H.C: Your work is often hard to categorise, combing many artistic styles, ideas and themes into each painting. Could you talk a bit about your creative process? And the effect this conglomeration of styles produces?
I.N: I usually write a lot before I start painting, that acts as a framework to begin with, becoming like architectural notes I look at when I actually start making the work. When it comes to preparation for paintings I write much more than I draw, a drawing is much too linguistically close to the painting I’m about to make as they’re both visual. However, I don’t want the starting notes to be too oppressive, something I find hard to deviate from. Verbal language is distanced, just suggestive enough to remind me roughly what I was thinking about or feeling, while also giving me the freedom to take it in other directions. I usually start with a thought (the preparatory written notes) and then end with a feeling (the finished painting). I can just feel when a painting has done that or not, it’s no longer a logical process at that point.

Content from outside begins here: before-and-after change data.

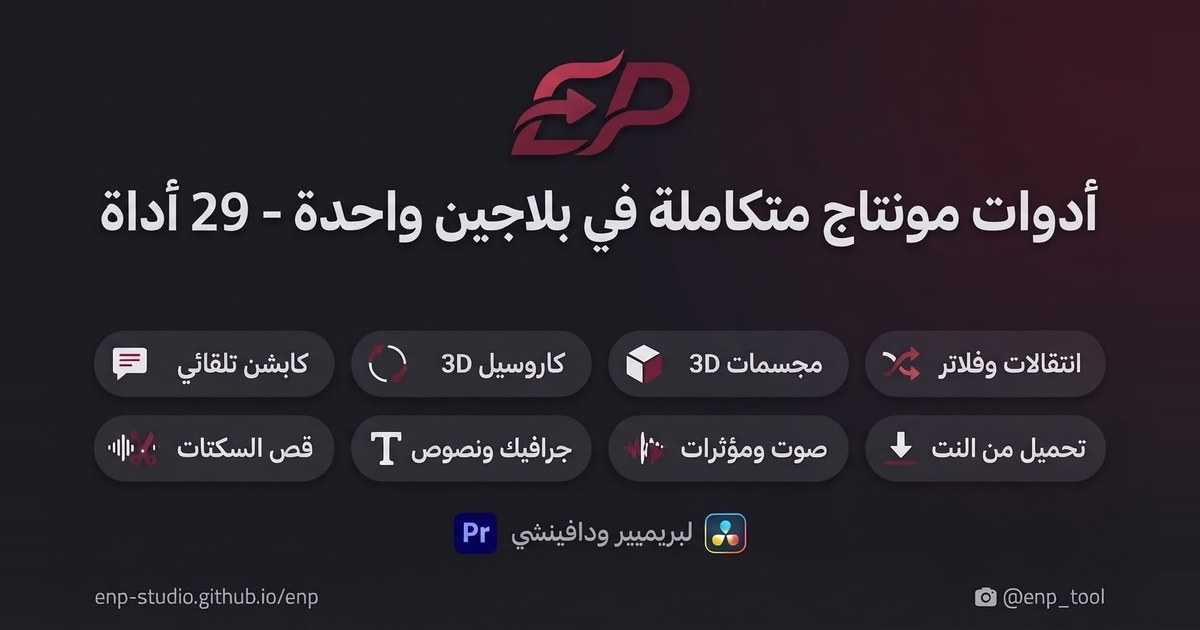
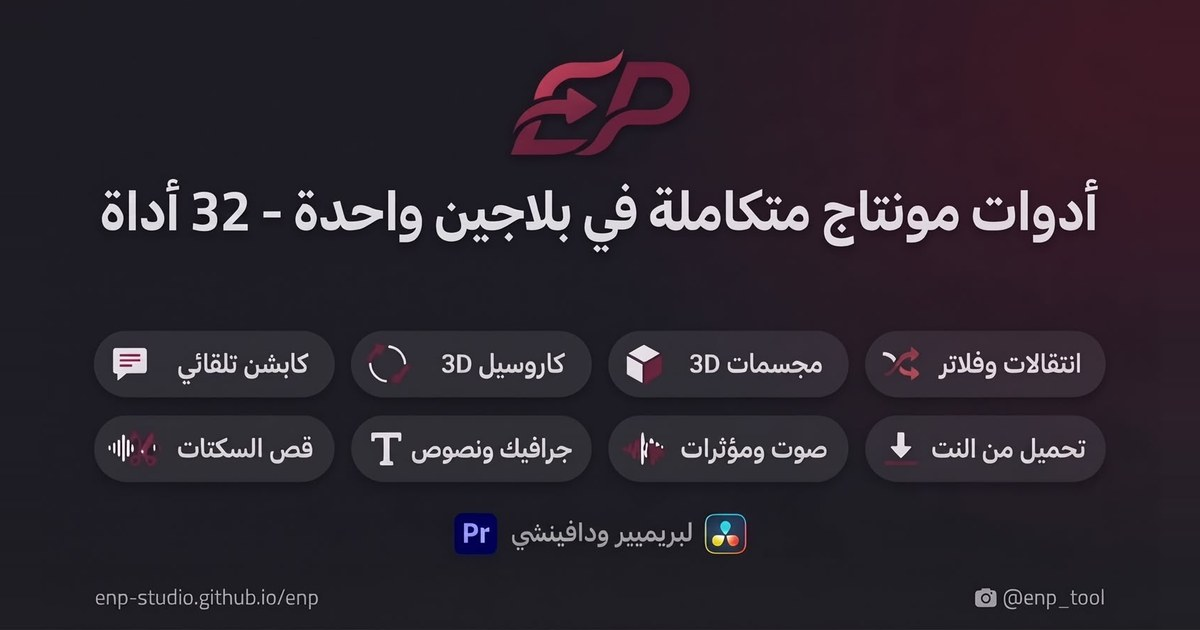
New link image (32 tools)

diff --git a/index.html b/index.html
@@ -5,7 +5,7 @@
 <meta name="viewport" content="width=device-width, initial-scale=1">
 <title>ENP — أدوات مونتاج جوه بريمير</title>
 <meta name="description" content="ENP: بانل واحدة جوه Adobe Premiere Pro و DaVinci Resolve فيها 32 أداة — كابشن تلقائي، مجسمات 3D وهولوجرام، تحميل فيديو من النت، سوشيال ولوار ثيرد، موجات صوت، Liquid Glass، أيقونات، انتقالات، فلاتر سينمائية، قص السكتات وتنضيف الصوت. عربي و English.">
-<meta name="keywords" content="ENP 3D objects, hologram premiere, download video premiere, lower third premiere, audio visualizer premiere, ENP DaVinci Resolve plugin, دافنشي, ENP 3D objects, hologram premiere, download video premiere, lower third premiere, audio visualizer premiere, ENP 3D objects, hologram premiere, download video premiere, lower third premiere, audio visualizer premiere, ENP 3D objects, hologram premiere, download video premiere, lower third premiere, audio visualizer premiere, ENP 3D objects, hologram premiere, download video premiere, lower third premiere, audio visualizer premiere, ENP 3D objects, hologram premiere, download video premiere, lower third premiere, audio visualizer premiere, ENP, ENP plugin, ENP premiere, بلاجين بريمير, اضافة بريمير, بلج ان بريمير, اكستنشن بريمير, premiere pro plugin, premiere pro extension, premiere plugin arabic, كابشن عربي بريمير, اوتو كابشن, قص السكتات, liquid glass premiere, ادوات مونتاج, ENP tool, ENP studio">
+<meta name="keywords" content="ENP 3D objects, hologram premiere, download video premiere, lower third premiere, audio visualizer premiere, ENP 3D objects, hologram premiere, download video premiere, lower third premiere, audio visualizer premiere, ENP DaVinci Resolve plugin, دافنشي, ENP 3D objects, hologram premiere, download video premiere, lower third premiere, audio visualizer premiere, ENP 3D objects, hologram premiere, download video premiere, lower third premiere, audio visualizer premiere, ENP 3D objects, hologram premiere, download video premiere, lower third premiere, audio visualizer premiere, ENP 3D objects, hologram premiere, download video premiere, lower third premiere, audio visualizer premiere, ENP 3D objects, hologram premiere, download video premiere, lower third premiere, audio visualizer premiere, ENP, ENP plugin, ENP premiere, بلاجين بريمير, اضافة بريمير, بلج ان بريمير, اكستنشن بريمير, premiere pro plugin, premiere pro extension, premiere plugin arabic, كابشن عربي بريمير, اوتو كابشن, قص السكتات, liquid glass premiere, ادوات مونتاج, ENP tool, ENP studio">
 <meta name="author" content="ENP Studio">
 <meta name="robots" content="index, follow, max-image-preview:large">
 <link rel="canonical" href="https://enp-studio.github.io/enp/">
@@ -16,14 +16,14 @@
 <meta property="og:url" content="https://enp-studio.github.io/enp/">
 <meta property="og:title" content="ENP — أدوات مونتاج جوه بريمير | ENP Plugin for Premiere Pro">
 <meta property="og:description" content="32 أداة جوه بريمير: جرافيك وألوان وانتقالات وكابشن وصوت — كله على جهازك. ENP plugin / extension for Adobe Premiere Pro & DaVinci Resolve.">
-<meta property="og:image" content="https://enp-studio.github.io/enp/og.jpg?v=292">
+<meta property="og:image" content="https://enp-studio.github.io/enp/og.jpg?v=2922">
 <meta property="og:image:width" content="1200">
 <meta property="og:image:height" content="630">
 <meta property="og:image:alt" content="ENP — Editing Power Tools for Adobe Premiere Pro">
 <meta name="twitter:card" content="summary_large_image">
 <meta name="twitter:title" content="ENP — أدوات مونتاج جوه بريمير | ENP Plugin for Premiere Pro">
 <meta name="twitter:description" content="32 أداة جوه بريمير: جرافيك، نص متحرك، كابشن تلقائي، صوت وانتقالات — كله على جهازك.">
-<meta name="twitter:image" content="https://enp-studio.github.io/enp/og.jpg?v=292">
+<meta name="twitter:image" content="https://enp-studio.github.io/enp/og.jpg?v=2922">
 <script type="application/ld+json">
 {
   "@context": "https://schema.org",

I really want to make things that feel new and surprise me. With each new work I usually pose myself a kind of question, for example “What if I tried to make a painting that combined text and landscape together while also being a straight up, abstractly patterned camo painting?” or “What if I tried to combine screen print and painting, both which are referentially loaded in the context of the history of painting, without it seeming to be too quotational or ironic?”
Each painting really does its own thing and has its own identity. I would say that’s why my work might be considered difficult to categorise. This seems to me to be the natural way to go about making work now. Our experience of the world and how we process cultural information is inconsistent. We’re surrounded by and absorb very different visual languages compressed together (usually through the internet). It therefore makes much more sense to me that there are inconsistencies both within and between the works too.
H.C: The ‘Young London Painters’ exhibition aims to shine a light on emerging artists producing work in that medium. Apart from the sculptural additions of the laser-cut modules to the paintings in your recent degree show, have you ever explored, or are interested in exploring, other mediums?
I.N: I’m planning on making a book when I return to London and I have lots of ideas for sculptures I really want to make soon. I’d also like to start making stickers, prints and t-shirts. I’ve started making much smaller painted works in the past couple of months also. I think painting will always stay at the core of what I do, it’s the thing that seems to be the engine for everything else.
Opening: November 22nd, 7pm-10pm.
On View: November 23rd & 24th, 10am-5pm.